Crick, Francis (Harry Compton) 1916-2004
CRICK, Francis (Harry Compton) 1916-2004
See index for CA sketch: Born June 8, 1916, in Northampton, England; died of colon cancer, July 28, 2004, in San Diego, CA. Biologist, researcher, and author. Crick will be remembered forever as the Nobel Prize-winning scientist who was the codiscoverer of the double-helix structure of the DNA molecule. After graduating from University College, London, in 1937 with a degree in physics, and attending graduate school there for two years, he designed mines for the British Admiralty during World War II until 1947. Always interested in biology, he decided to enter the research world, joining the Strangeways Institute at Cambridge as a cell biology researcher, then moving on to the Cavendish Laboratory in 1949, which later became the Medical Research Council Laboratory of Molecular Biology. Crick worked at the laboratory while studying for his doctorate, which he received from Gonville and Caius College, Cambridge, in 1954. Even before earning his Ph.D., however, Crick would make his landmark discovery in collaboration with American scientist J. D. Watson and with the help of X-ray images by Maurice Wilkins and Rosalind Franklin. Crick and Watson focused their research on the DNA—deoxyribonucleic acid—molecule, eventually unraveling the mystery behind how its structure was used to form codes that were then chemically translated into the proteins that make life possible. Their discovery was announced in a 1953 issue of Nature magazine, and in 1962 Crick, Watson, and Wilkins received the Nobel for their efforts (Franklin had died of ovarian cancer before then). The discovery of how DNA works gave birth to a storm of research in genetics, which has, in turn, led to advancements in everything from genetic engineering to forensic science. Crick also helped the science of genetics in researching how chemical "adaptors" and amino acids work with regard to how proteins are made and how they function. Crick, who was made codirector of the Cell Biology Division at his laboratory in 1961, left England in 1977 to join the Salk Institute for Biological Studies in La Jolla, California. Here he was named J. W. Kieckhefer Distinguished Research Professor, a position he held until his death. By the late 1960s, however, Crick had left genetics behind to tackle an even more difficult problem: he wished to discover the biological causation of human consciousness. Crick maintained that consciousness does not have a spiritual basis but instead would eventually be explained as a function of the way the nervous system worked, a hypothesis he would later write about in his 1994 book, The Astonishing Hypothesis: The Scientific Search for the Soul. Crick was also the author of Of Molecules and Men (1966), Life Itself: Its Origin and Nature (1981), and What Mad Pursuit: A Personal View of Scientific Discovery (1988). At the time of his death, he was editing a manuscript for a new book.

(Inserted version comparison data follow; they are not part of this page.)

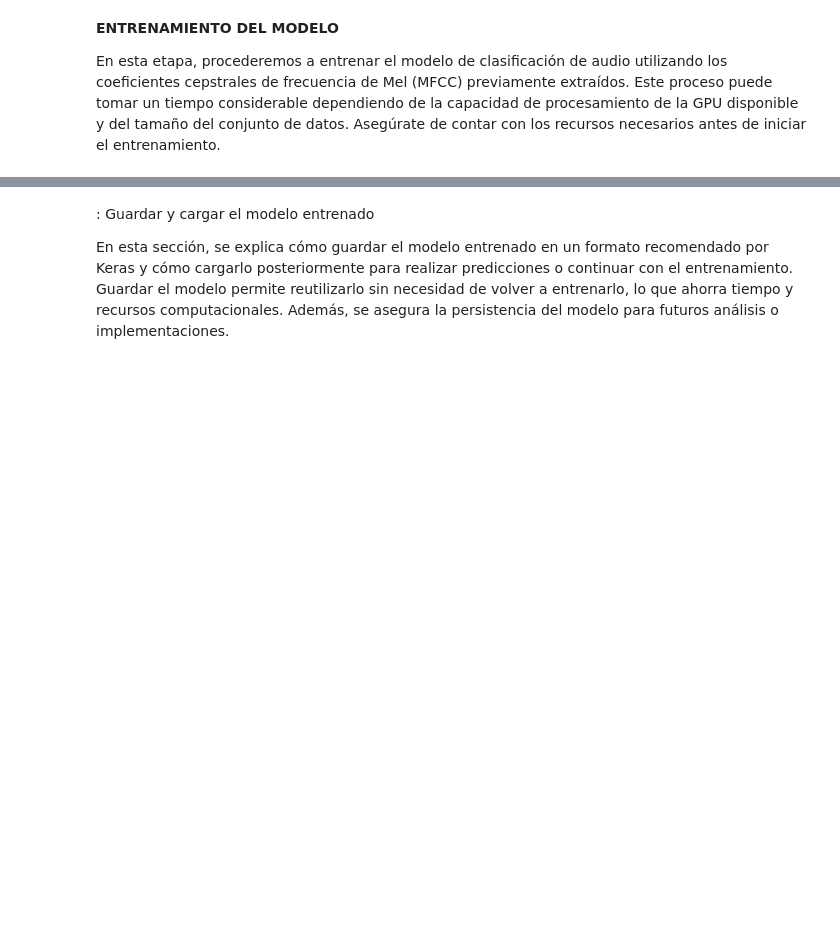
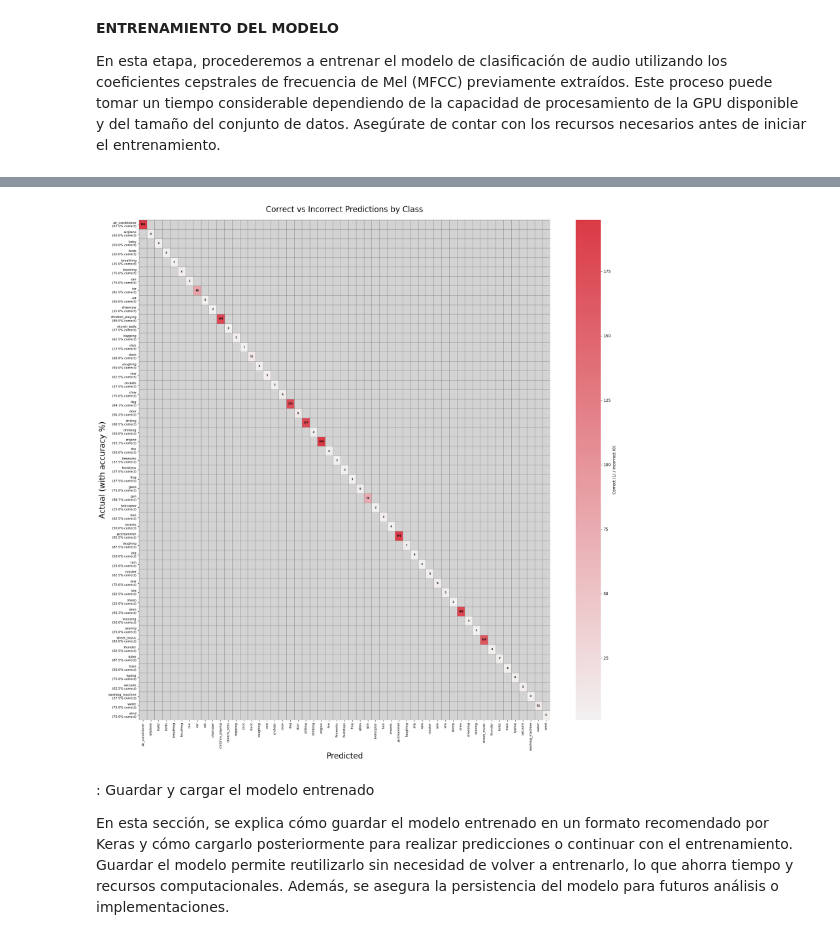
Before and after one commit to daniel-baf/url-notas, a Jupyter notebook: docs/0-RES/tecnologias-emergentes/proyecto final/notebook/recolector-audios.ipynb, the cells around one changed output, grey strips where cells are left out. Saved outputs shown, nothing was run; the diff lists cells and outputs as text; code cells hidden in the pictures; blank space fills up the shorter version.

```diff
--- a/docs/0-RES/tecnologias-emergentes/proyecto final/notebook/recolector-audios.ipynb
+++ b/docs/0-RES/tecnologias-emergentes/proyecto final/notebook/recolector-audios.ipynb
@@ -547,36 +735,38 @@ ax = sns.heatmap(
     binary_matrix,  # Mostramos solo la matriz binaria
     annot=confusion_matrix_result,  # Mostramos los valores originales como anotación
     fmt="d",
     cmap=cmap,
     center=0.5,
-    xticklabels=class_names,
-    yticklabels=class_names,
+    xticklabels=class_mapping.keys(),
+    yticklabels=class_mapping.keys(),
     linewidths=0.5,
     linecolor="grey",
     cbar_kws={"label": "Correct (1) / Incorrect (0)"},
     annot_kws={"size": 6, "color": "black", "weight": "bold"},
     mask=(binary_matrix == 0),  # Enmascaramos los incorrectos para mostrarlos en blanco
 )
 
 # Añadir porcentaje de acierto en el eje y
 yticklabels = [
     f"{name}\n({perc:.1f}% correct)"
-    for name, perc in zip(class_names, correct_percentage)
+    for name, perc in zip(class_mapping.keys(), correct_percentage)
 ]
 ax.set_yticklabels(yticklabels, rotation=0, fontsize=8)
 
 # Ajustar los textos
 ax.set_title("Correct vs Incorrect Predictions by Class", fontsize=20, pad=20)
 ax.set_xlabel("Predicted", fontsize=20)
 ax.set_ylabel("Actual (with accuracy %)", fontsize=20)
 ax.set_xticklabels(ax.get_xticklabels(), rotation=90, fontsize=8)
 
 # Fondo del eje
 ax.set_facecolor("lightgray")
 
 # Layout para evitar recortes
 plt.tight_layout()
 plt.show()
+# %% [output]
+[figure, added]
 # %% [markdown]
 : Guardar y cargar el modelo entrenado
 
```
Also changed, not shown: parts of 28 cells of this notebook, 2 other files.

OBITUARIES AND OTHER SOURCES:
Chicago Tribune, July 30, 2004, section 1, pp. 1, 30.
Los Angeles Times, July 30, 2004, pp. A1, A26.
New York Times, July 30, 2004, p. A1.
Times (London, England), p. 38.
Washington Post, July 30, 2004, pp. A1, A4.